_EXERCISE INPUTS_
Segment Open

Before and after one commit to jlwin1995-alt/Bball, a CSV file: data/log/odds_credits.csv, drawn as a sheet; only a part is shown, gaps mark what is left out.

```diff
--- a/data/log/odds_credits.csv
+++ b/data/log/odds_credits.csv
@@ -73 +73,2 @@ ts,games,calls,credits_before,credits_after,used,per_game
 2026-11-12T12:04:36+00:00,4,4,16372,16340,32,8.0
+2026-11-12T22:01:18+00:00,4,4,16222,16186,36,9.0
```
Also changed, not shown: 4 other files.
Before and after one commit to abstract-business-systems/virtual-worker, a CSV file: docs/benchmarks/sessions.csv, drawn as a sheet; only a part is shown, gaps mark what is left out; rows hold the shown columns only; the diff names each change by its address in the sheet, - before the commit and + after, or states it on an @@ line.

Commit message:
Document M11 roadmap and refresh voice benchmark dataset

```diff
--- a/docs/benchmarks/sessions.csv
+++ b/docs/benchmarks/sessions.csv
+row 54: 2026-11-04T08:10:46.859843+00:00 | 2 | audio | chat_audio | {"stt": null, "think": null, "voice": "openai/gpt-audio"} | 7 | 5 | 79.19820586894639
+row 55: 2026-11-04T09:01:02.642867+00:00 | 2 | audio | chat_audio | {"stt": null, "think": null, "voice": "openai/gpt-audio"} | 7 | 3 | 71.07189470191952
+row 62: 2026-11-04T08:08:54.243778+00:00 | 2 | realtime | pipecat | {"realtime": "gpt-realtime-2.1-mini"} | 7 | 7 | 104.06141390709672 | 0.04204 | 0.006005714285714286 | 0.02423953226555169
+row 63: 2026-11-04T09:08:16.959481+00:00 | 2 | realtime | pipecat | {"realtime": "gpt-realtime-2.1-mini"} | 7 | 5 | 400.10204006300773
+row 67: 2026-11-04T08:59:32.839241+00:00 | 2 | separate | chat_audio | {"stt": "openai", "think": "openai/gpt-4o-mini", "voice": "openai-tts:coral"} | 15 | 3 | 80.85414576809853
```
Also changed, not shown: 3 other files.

Segment Closed

_ACTIVITY_
The data must be retyped in full, exactly as it reads.

_TASK ANSWER_
Before and after one commit to jlwin1995-alt/Bball, a CSV file: data/log/odds_credits.csv, drawn as a sheet; only a part is shown, gaps mark what is left out.

```diff
--- a/data/log/odds_credits.csv
+++ b/data/log/odds_credits.csv
@@ -73 +73,2 @@ ts,games,calls,credits_before,credits_after,used,per_game
 2026-11-12T12:04:36+00:00,4,4,16372,16340,32,8.0
+2026-11-12T22:01:18+00:00,4,4,16222,16186,36,9.0
```
Also changed, not shown: 4 other files.
Before and after one commit to abstract-business-systems/virtual-worker, a CSV file: docs/benchmarks/sessions.csv, drawn as a sheet; only a part is shown, gaps mark what is left out; rows hold the shown columns only; the diff names each change by its address in the sheet, - before the commit and + after, or states it on an @@ line.

Commit message:
Document M11 roadmap and refresh voice benchmark dataset

```diff
--- a/docs/benchmarks/sessions.csv
+++ b/docs/benchmarks/sessions.csv
+row 54: 2026-11-04T08:10:46.859843+00:00 | 2 | audio | chat_audio | {"stt": null, "think": null, "voice": "openai/gpt-audio"} | 7 | 5 | 79.19820586894639
+row 55: 2026-11-04T09:01:02.642867+00:00 | 2 | audio | chat_audio | {"stt": null, "think": null, "voice": "openai/gpt-audio"} | 7 | 3 | 71.07189470191952
+row 62: 2026-11-04T08:08:54.243778+00:00 | 2 | realtime | pipecat | {"realtime": "gpt-realtime-2.1-mini"} | 7 | 7 | 104.06141390709672 | 0.04204 | 0.006005714285714286 | 0.02423953226555169
+row 63: 2026-11-04T09:08:16.959481+00:00 | 2 | realtime | pipecat | {"realtime": "gpt-realtime-2.1-mini"} | 7 | 5 | 400.10204006300773
+row 67: 2026-11-04T08:59:32.839241+00:00 | 2 | separate | chat_audio | {"stt": "openai", "think": "openai/gpt-4o-mini", "voice": "openai-tts:coral"} | 15 | 3 | 80.85414576809853
```
Also changed, not shown: 3 other files.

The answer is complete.